What has my life become when me only control lies in begging someone not to pee?
He’s turned it into a game, too. He says, “Mommy, say nononono no no.” I usually ask, “What am I saying no to?” He replies, “No get book. No read!” I love absolutely nothing better than having this sweet boy sit with me while we read. So I smile at the game. “Oh, Peanut. No reading. I don’t want to read.” I smile so he knows I’m playing, too. He laughs and runs to get a book. He finds one and heaves it at me. “Mommy say no no no.”
I go one better. I whine, in my best two-year-old voice, “I don’t want to read this book. Ugh! Do I have to?” He laughs as though the cats are rolling around disemboweling each other. “Yes, Mommy. Read!”
“Ugh,” I sigh. “I don’t want to read this book.” It’s enormously cathartic, refusing to do what your two-and-a-half-year old wants. He is so demanding and, though I never say this to anyone around him, bossy, that it feels good to refuse. Even if it’s pretend. Because the few times I really do refuse, for something that’s not safe or when we really have to leave, it feels crummy. I wish the world could revolve around him for a while longer, because he’s in for a rude, rude awakening soon.
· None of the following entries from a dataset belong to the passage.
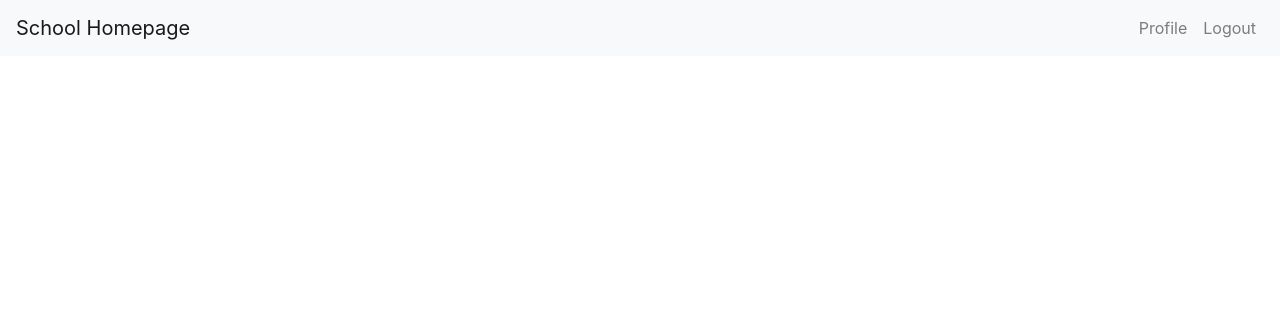
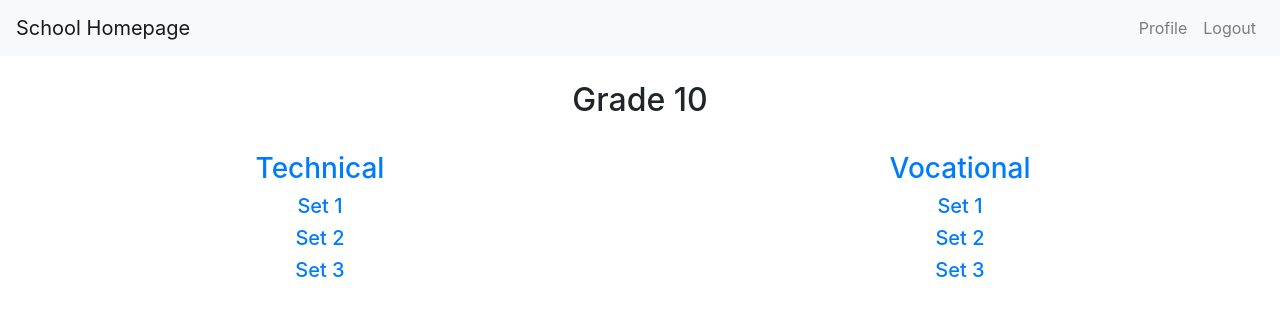
Before and after one commit to barackmaund1/django_student_information_system, a Django app: page /classes/10/ in a window 1280 px wide. Shown: the top 316 px of the page. Run offline with Django 3.2, Linux system fonts and the light colour scheme; the visitor is signed in with stand-in values (Sample User, id 1); parts of the project's set-up code (start-up, migrations or seed data) failed here and were passed over; some libraries are stand-ins or nearby versions.

Commit message:
Create simple template for individual year groups

```diff
--- a/SIS/class_groups/templates/class_groups/year_class_page.html
+++ b/SIS/class_groups/templates/class_groups/year_class_page.html
@@ -1 +1,26 @@
 {% extends 'class_groups/base_class_page.html' %}
+
+{% block header %}
+    <div class="row spacer">
+        <div class="col-sm">
+            <h2 class="text-center">{{ year.1 }}</h2>
+        </div>
+    </div>
+{% endblock %}
+
+{% block class_list %}
+    <div class="row">
+        {% for band in bands %}
+            <div class="col-sm-6">
+                <a href="{% url 'class_groups:band-view' year.0 band.0 %}">
+                    <h3 class="text-center">{{ band.1 }}</h3>
+                </a>
+                {% for set in sets %}
+                    <a href="{% url 'class_groups:set-view' year.0 band.0 set.0 %}">
+                        <h5 class="text-center">Set {{ set.1 }}</h5>
+                    </a>
+                {% endfor %}
+            </div>
+        {% endfor %}
+    </div>
+{% endblock %}
```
And eventually, the rudest, when everything he’s made out of his life has to balance, still and breathless, on a pinpoint while his infants and toddlers need more than he can give.